Exercise> Each line below that includes the word "examples" is to be reported.

Supplied entries>
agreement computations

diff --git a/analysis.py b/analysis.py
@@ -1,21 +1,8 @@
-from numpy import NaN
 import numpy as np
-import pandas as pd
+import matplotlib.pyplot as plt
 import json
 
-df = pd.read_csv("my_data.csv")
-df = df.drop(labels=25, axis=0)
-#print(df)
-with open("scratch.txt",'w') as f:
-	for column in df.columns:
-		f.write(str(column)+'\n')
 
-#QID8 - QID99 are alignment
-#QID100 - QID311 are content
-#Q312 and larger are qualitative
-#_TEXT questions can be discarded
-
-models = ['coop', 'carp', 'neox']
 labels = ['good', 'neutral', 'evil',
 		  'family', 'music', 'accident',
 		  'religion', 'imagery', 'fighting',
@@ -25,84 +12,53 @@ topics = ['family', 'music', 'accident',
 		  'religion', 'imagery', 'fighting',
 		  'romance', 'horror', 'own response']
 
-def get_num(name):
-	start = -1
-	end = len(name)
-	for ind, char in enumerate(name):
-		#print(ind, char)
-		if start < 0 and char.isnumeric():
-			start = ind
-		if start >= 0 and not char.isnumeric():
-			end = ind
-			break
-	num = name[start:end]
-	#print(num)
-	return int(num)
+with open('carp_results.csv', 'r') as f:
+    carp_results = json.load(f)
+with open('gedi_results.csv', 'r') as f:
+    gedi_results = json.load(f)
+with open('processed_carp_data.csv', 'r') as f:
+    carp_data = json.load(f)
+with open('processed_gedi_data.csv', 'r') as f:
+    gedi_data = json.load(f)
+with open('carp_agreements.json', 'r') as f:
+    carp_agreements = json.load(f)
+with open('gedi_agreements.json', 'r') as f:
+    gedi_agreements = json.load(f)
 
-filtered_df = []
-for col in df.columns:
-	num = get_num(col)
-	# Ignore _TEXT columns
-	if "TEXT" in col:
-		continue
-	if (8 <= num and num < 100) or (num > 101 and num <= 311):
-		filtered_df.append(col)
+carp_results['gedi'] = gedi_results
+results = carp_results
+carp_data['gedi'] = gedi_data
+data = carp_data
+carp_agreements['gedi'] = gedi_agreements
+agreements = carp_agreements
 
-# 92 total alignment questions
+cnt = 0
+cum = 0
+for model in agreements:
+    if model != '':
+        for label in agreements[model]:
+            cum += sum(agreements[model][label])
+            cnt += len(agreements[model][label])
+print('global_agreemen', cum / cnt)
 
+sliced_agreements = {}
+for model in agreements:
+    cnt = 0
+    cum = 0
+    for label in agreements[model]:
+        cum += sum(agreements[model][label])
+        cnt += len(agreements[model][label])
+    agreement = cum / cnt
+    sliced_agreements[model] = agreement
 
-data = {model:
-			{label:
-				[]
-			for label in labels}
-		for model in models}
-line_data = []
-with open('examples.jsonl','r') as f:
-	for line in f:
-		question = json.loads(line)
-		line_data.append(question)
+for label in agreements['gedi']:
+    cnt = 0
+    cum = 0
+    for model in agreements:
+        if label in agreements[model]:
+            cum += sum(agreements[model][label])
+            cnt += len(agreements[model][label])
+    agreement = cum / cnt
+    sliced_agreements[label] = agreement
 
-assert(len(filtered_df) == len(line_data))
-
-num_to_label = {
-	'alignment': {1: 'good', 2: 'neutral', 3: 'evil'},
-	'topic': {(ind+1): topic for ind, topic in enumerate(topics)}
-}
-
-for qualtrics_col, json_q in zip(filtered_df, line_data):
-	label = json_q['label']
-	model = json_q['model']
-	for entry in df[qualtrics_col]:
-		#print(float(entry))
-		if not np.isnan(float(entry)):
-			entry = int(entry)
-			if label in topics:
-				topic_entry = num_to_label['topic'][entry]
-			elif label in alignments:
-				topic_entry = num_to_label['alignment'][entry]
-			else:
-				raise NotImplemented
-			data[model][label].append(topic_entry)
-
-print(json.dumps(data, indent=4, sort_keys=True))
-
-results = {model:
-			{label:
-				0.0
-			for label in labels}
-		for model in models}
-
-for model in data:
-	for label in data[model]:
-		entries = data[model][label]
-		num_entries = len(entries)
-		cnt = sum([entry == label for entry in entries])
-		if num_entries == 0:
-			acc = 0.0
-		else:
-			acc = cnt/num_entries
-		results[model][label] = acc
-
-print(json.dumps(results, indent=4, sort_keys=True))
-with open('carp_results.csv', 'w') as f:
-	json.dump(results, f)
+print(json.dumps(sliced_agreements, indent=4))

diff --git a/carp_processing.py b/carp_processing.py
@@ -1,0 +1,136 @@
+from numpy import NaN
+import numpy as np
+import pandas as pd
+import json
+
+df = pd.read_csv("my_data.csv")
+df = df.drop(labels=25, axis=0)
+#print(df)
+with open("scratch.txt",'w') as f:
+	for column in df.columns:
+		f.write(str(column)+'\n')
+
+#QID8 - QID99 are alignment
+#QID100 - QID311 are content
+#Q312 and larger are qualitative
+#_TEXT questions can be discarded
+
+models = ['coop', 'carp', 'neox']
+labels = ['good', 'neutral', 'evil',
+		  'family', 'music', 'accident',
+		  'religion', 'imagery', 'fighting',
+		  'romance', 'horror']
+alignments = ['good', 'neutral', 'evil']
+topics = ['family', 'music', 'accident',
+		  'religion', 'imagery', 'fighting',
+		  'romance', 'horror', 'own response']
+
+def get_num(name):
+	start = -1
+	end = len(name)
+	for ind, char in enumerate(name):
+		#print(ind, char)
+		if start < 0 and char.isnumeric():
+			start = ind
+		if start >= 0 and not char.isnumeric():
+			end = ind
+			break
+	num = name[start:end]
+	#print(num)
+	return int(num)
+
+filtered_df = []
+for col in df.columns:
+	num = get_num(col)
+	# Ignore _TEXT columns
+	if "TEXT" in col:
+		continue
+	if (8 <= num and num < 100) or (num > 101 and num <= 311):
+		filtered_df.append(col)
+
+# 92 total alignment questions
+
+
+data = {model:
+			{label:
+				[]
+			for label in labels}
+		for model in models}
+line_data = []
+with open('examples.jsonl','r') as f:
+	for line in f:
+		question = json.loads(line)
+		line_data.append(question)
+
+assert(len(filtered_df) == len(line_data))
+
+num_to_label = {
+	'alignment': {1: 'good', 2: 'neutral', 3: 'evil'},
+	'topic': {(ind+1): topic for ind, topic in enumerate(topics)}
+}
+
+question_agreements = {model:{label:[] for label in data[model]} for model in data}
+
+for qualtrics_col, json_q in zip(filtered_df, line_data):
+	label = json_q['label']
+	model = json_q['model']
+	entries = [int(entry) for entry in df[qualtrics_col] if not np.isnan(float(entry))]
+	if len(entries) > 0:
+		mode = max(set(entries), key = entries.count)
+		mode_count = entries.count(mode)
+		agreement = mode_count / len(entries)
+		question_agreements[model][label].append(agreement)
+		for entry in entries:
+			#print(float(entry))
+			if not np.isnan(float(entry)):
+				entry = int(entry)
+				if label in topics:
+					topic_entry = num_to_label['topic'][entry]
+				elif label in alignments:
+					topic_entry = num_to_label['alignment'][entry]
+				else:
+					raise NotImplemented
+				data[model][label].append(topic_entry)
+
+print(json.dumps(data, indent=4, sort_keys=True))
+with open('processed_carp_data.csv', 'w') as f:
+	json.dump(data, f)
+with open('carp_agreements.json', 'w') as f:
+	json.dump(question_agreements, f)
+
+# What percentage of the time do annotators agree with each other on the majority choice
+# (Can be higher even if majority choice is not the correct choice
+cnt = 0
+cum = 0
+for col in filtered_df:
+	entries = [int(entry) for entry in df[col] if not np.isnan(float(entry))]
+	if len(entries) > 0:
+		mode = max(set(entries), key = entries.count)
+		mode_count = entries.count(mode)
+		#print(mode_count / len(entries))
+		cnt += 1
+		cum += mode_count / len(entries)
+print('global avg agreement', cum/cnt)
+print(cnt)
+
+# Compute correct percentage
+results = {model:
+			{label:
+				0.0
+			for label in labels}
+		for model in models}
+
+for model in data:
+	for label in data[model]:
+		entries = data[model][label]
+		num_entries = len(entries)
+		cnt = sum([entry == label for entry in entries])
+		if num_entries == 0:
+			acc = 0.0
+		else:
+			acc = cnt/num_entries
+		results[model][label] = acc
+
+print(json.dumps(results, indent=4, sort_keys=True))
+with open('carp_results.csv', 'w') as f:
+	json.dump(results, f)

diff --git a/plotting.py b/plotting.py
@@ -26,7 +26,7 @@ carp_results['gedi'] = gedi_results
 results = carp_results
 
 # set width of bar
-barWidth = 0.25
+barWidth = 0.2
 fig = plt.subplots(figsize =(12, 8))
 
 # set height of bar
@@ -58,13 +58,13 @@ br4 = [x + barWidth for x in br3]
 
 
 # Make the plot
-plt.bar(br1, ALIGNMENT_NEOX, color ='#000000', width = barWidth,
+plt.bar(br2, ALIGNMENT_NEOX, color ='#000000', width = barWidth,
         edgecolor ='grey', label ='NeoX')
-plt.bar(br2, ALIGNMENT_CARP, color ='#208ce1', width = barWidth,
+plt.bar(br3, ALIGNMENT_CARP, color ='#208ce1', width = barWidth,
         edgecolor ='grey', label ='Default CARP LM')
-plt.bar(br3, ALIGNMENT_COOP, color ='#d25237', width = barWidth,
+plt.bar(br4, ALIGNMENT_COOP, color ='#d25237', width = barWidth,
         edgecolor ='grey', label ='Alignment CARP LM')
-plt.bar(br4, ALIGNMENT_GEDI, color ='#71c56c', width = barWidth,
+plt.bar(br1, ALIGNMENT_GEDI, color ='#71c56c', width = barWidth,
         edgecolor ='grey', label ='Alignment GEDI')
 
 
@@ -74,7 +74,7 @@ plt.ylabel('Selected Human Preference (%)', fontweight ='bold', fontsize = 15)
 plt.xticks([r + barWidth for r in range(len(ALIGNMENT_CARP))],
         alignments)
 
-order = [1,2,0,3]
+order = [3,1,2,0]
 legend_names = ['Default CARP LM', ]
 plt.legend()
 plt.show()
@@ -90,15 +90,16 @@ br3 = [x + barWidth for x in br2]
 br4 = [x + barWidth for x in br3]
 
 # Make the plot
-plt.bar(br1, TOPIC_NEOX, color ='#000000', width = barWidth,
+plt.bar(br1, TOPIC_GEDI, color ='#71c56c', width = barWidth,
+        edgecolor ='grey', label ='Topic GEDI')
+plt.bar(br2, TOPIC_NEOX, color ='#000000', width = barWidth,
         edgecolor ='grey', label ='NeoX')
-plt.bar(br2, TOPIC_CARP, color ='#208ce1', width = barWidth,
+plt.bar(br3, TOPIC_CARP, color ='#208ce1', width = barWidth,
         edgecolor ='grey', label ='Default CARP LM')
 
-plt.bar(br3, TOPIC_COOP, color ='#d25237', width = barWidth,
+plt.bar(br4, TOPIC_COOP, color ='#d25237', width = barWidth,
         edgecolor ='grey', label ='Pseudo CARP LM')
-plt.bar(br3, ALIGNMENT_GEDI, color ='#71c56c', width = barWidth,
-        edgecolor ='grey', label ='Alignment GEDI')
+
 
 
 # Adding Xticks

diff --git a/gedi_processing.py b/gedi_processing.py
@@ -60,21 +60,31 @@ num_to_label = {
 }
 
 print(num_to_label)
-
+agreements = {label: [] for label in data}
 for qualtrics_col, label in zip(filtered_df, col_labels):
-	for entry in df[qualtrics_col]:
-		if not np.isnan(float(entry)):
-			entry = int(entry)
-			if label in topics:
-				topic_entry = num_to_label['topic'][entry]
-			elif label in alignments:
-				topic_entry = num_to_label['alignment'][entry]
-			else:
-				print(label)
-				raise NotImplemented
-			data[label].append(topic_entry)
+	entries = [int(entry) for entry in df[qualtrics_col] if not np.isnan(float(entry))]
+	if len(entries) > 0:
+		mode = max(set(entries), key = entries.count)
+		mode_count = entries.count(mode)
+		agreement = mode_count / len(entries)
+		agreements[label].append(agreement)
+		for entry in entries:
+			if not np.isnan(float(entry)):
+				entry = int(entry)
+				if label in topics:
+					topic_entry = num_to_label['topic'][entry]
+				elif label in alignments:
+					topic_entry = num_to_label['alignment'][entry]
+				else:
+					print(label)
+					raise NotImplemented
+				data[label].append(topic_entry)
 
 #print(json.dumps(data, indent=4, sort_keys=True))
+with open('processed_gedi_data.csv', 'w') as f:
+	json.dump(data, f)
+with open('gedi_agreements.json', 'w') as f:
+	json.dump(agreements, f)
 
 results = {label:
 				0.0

Written response>
-with open('examples.jsonl','r') as f:
+with open('examples.jsonl','r') as f:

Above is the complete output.